Visual C++ 2010: How To Fix The "Up-to-date Project Always Gets Rebuilt" Problem

Sometimes when you hit F5 or F7, Visual Studio acts as if something has changed in your project and rebuilds it, even immediately after a fresh rebuild. This might be very annoying and time-consuming, especially when debugging big projects. I'll try to summarize what can be done to eliminate this problem.

It's all about the new MSBuild build system. Something is fooling it and instead of seeing in the build output window a message like this:

========== Build: 0 succeeded, 0 failed, 1 up-to-date, 0 skipped ==========

you always see this:

========== Build: 1 succeeded, 0 failed, 0 up-to-date, 0 skipped ==========
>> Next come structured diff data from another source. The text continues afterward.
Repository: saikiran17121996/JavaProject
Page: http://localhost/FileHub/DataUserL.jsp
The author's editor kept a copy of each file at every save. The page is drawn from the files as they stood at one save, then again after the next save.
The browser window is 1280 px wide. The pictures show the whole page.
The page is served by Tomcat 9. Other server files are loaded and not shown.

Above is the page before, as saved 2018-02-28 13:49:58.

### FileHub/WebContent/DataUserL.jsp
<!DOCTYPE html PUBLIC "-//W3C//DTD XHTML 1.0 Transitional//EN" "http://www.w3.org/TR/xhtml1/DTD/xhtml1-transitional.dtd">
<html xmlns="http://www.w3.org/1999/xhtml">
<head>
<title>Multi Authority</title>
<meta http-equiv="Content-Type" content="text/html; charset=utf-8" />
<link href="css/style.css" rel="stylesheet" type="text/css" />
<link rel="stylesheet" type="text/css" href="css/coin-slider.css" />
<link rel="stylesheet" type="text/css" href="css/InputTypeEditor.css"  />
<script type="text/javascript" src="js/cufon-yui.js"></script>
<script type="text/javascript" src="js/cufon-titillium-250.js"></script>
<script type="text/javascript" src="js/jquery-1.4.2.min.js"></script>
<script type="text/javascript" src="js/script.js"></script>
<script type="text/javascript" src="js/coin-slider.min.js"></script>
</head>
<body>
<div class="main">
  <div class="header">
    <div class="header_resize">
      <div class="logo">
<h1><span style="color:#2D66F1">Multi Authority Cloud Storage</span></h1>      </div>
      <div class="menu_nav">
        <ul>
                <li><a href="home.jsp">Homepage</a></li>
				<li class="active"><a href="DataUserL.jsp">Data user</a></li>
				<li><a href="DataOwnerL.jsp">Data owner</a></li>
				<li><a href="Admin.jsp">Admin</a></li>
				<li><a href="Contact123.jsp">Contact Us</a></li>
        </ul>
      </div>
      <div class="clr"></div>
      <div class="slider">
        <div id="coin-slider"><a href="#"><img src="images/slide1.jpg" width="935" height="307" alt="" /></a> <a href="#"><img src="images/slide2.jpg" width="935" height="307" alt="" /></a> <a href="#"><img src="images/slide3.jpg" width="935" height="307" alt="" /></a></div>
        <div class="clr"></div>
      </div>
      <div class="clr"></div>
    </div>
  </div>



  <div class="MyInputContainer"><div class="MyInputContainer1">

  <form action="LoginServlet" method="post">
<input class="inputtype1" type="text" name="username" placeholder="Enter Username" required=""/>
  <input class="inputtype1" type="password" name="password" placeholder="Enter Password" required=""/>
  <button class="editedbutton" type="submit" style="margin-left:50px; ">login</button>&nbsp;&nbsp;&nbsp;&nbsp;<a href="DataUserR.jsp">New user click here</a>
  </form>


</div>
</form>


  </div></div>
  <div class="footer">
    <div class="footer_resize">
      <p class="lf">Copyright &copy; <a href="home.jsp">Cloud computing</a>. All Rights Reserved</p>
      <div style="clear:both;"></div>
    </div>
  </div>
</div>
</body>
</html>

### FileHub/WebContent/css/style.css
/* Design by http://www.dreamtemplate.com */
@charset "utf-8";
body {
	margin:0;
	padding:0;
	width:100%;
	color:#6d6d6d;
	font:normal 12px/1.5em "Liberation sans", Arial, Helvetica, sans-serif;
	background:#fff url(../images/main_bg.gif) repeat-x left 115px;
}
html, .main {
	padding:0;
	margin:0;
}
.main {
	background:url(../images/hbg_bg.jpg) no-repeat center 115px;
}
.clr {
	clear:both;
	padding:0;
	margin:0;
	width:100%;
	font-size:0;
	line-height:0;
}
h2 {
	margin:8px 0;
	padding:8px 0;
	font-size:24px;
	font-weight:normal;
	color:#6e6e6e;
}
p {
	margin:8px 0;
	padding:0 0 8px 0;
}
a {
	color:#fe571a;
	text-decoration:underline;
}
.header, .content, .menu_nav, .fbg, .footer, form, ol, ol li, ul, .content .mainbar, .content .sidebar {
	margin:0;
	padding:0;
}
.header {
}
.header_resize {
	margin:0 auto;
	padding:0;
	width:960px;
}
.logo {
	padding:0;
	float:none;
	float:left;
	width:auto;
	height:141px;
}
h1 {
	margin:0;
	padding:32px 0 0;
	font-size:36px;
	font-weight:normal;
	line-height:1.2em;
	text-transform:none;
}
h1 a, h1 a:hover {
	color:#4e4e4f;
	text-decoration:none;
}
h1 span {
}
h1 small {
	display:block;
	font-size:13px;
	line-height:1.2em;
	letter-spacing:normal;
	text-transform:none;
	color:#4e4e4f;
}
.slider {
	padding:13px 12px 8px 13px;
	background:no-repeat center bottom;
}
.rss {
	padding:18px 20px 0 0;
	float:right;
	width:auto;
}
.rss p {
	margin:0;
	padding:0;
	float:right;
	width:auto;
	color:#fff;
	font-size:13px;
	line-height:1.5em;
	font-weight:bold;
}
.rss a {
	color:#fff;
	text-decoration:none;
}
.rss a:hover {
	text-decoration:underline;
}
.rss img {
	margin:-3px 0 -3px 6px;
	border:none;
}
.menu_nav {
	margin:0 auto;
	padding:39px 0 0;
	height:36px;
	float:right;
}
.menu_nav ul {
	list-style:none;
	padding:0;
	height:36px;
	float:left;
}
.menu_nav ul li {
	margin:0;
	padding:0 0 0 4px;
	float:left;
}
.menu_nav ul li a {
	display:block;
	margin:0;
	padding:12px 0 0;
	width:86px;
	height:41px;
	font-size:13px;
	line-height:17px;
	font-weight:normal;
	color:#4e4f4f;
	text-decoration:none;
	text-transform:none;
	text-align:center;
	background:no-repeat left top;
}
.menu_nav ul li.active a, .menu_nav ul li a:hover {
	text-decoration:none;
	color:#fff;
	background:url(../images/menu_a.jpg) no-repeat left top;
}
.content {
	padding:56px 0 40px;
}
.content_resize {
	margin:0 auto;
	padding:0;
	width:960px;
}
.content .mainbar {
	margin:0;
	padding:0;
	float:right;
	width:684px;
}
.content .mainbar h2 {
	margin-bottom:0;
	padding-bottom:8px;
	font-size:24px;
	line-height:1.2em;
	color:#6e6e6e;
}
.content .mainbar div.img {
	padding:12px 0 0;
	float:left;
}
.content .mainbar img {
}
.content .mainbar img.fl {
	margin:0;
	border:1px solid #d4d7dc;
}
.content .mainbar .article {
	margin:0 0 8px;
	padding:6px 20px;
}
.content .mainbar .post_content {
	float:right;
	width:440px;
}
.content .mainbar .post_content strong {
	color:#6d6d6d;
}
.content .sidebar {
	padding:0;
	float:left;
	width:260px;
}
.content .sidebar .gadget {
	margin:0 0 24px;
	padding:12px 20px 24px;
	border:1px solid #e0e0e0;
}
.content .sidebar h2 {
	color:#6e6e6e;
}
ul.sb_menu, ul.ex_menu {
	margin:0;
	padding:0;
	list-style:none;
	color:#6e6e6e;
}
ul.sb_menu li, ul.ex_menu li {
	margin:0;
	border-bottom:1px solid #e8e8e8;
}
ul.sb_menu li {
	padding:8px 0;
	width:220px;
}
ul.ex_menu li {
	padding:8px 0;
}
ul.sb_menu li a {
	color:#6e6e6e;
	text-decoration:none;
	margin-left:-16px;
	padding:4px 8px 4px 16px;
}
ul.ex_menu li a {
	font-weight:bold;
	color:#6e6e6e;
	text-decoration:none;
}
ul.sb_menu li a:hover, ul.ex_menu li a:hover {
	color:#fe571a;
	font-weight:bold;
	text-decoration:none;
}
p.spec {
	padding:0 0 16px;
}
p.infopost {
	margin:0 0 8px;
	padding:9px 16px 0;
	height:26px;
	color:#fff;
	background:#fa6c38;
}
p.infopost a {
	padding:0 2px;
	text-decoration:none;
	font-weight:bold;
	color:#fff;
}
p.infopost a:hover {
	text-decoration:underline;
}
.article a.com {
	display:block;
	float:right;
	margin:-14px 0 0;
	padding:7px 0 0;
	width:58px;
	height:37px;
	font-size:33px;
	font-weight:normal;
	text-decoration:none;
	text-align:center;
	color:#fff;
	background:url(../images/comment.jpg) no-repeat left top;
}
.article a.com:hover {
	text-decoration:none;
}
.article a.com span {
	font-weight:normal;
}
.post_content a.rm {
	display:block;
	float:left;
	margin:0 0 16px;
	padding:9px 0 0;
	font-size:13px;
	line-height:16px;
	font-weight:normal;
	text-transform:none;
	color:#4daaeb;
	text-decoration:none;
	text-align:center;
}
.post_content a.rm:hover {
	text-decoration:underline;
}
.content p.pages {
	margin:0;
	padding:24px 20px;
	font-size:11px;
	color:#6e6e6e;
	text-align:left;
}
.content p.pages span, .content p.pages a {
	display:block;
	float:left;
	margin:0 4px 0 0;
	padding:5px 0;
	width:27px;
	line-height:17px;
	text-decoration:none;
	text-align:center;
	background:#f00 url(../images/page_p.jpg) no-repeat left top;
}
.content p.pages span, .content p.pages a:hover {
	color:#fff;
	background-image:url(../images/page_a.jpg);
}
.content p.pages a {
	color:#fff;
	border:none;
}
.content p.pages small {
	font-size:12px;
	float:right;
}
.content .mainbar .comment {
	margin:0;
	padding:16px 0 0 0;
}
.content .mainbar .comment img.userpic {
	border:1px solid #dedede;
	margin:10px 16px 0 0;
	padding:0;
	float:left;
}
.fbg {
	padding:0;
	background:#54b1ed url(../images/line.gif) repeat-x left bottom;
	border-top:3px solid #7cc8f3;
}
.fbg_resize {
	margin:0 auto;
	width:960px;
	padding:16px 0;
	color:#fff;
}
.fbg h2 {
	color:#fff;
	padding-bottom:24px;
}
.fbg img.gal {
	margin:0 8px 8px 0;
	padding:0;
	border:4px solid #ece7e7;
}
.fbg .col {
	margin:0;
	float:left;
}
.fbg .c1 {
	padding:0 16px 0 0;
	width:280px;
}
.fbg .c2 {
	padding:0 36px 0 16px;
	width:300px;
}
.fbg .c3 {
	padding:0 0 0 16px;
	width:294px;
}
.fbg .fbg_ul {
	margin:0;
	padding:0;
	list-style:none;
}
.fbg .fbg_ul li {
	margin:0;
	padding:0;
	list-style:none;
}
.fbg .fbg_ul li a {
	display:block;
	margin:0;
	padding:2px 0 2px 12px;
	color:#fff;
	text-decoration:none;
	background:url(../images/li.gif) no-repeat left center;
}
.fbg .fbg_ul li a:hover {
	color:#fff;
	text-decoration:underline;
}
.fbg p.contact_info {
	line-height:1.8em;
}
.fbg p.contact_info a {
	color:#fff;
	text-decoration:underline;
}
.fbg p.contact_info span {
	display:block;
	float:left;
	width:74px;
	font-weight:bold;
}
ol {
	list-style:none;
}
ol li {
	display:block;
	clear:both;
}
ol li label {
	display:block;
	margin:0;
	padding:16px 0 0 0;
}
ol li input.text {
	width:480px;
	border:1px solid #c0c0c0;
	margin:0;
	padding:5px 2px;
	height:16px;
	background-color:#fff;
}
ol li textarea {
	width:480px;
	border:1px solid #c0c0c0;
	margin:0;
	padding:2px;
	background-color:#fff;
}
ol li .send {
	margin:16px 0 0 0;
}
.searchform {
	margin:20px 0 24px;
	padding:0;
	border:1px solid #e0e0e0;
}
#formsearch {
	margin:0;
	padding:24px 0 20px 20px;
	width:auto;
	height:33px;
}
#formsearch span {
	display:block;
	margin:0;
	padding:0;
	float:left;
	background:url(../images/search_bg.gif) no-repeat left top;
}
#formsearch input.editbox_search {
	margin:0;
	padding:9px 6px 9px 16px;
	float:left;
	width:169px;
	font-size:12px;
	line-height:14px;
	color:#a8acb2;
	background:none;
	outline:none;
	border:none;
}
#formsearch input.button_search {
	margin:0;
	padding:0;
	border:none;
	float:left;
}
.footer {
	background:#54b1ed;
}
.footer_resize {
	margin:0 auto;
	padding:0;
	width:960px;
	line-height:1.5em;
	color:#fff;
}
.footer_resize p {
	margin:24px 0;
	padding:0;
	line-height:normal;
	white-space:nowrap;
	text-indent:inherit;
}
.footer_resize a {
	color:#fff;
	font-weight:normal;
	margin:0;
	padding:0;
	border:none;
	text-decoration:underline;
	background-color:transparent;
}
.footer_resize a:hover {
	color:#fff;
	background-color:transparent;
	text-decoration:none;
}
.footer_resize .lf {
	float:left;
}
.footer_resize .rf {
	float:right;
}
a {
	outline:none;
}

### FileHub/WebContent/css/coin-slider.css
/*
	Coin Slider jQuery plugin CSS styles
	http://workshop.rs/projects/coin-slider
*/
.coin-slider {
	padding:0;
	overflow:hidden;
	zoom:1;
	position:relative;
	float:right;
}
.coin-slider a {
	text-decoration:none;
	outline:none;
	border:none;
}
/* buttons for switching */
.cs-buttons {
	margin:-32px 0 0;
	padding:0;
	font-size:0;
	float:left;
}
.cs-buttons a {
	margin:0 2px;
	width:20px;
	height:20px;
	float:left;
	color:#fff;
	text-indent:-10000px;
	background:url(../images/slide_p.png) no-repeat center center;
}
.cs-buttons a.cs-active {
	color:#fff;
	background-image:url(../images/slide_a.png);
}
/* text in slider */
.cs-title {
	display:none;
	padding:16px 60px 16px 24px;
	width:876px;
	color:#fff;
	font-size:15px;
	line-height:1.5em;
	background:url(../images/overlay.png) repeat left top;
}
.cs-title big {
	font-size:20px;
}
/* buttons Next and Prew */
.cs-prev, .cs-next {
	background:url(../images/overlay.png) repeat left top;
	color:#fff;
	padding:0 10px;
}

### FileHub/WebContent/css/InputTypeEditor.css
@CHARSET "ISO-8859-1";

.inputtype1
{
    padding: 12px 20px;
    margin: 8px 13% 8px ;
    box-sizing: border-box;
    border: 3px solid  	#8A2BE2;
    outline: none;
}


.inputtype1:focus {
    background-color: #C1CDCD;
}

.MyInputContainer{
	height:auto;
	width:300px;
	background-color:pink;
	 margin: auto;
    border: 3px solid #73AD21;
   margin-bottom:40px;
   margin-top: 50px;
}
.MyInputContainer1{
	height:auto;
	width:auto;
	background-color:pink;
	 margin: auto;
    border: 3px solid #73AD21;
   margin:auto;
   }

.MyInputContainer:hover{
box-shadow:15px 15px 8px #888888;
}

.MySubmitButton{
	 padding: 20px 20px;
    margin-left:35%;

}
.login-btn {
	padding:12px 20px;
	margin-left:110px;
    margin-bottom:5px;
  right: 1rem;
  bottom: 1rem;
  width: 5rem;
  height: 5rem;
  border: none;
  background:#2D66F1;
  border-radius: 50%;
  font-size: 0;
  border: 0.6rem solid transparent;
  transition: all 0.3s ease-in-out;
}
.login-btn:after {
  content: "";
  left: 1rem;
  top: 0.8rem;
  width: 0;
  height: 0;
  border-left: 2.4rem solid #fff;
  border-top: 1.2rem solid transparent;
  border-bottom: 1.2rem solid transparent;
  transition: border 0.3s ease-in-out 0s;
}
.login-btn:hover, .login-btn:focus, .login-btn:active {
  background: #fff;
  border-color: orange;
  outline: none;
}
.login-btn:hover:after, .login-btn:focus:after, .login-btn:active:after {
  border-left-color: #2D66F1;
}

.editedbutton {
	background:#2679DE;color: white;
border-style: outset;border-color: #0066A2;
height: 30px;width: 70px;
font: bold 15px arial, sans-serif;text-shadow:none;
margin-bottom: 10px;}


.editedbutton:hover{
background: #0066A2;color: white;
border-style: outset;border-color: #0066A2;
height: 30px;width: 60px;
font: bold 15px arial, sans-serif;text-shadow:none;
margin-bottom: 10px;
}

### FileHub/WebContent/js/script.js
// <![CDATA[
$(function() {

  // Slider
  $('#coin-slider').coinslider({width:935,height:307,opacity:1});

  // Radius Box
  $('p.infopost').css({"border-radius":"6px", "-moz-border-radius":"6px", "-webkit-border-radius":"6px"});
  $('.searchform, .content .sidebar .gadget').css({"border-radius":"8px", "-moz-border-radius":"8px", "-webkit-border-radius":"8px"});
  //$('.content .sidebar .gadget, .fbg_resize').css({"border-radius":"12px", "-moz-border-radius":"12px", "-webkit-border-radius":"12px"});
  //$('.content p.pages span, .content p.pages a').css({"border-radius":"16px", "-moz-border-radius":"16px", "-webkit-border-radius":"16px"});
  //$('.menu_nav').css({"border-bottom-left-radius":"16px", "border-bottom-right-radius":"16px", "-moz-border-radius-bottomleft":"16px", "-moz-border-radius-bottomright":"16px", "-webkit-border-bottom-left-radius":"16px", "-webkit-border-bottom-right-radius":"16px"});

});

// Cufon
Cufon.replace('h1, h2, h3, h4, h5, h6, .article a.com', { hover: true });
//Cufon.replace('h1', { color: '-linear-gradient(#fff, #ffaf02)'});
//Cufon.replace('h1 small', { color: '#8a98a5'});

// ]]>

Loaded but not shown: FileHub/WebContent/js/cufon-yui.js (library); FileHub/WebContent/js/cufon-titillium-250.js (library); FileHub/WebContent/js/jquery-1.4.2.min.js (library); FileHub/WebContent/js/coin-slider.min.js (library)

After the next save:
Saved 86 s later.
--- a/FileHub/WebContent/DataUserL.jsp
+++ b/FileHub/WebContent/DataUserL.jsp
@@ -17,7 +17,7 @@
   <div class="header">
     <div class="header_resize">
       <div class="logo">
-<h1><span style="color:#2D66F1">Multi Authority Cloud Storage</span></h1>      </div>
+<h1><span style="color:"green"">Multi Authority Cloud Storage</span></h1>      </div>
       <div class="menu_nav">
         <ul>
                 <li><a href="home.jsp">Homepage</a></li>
The following can be done then:
  • Check your project settings regarding the intermediate output directory. If you have more than one project in your solution, no two projects can share the same intermediate output directory. No manually placed files should reside in this directory and no manual corrections to automatically generated files should be made. This directory should be exclusively under Visual Studio's control. Try to "Clean" the project or the entire solution using Visual Studio's command and then test the build behavior. If no luck then try to clean the directory manually and test again.
  • Your project might reference a non-existent file. MSBuild's up-to-date check mechanism will assume that a new build is required. Try to locate and remove non-existent files from the project.
  • Your project is converted from a project of a previous Visual Studio's version. And your project somehow became "broken". It also can "break" in some other mysterious ways during "normal use", even if it's not a conversion project. The cure is to re-create the project from scratch, despite how dull and tedious it may sound.
I personally encountered all the three above situations and managed to solve the problem. If you have something else to say regarding this topic please let me know.


Rob D said...

Thanks for the help on this!

Adam H said...

this also may be important: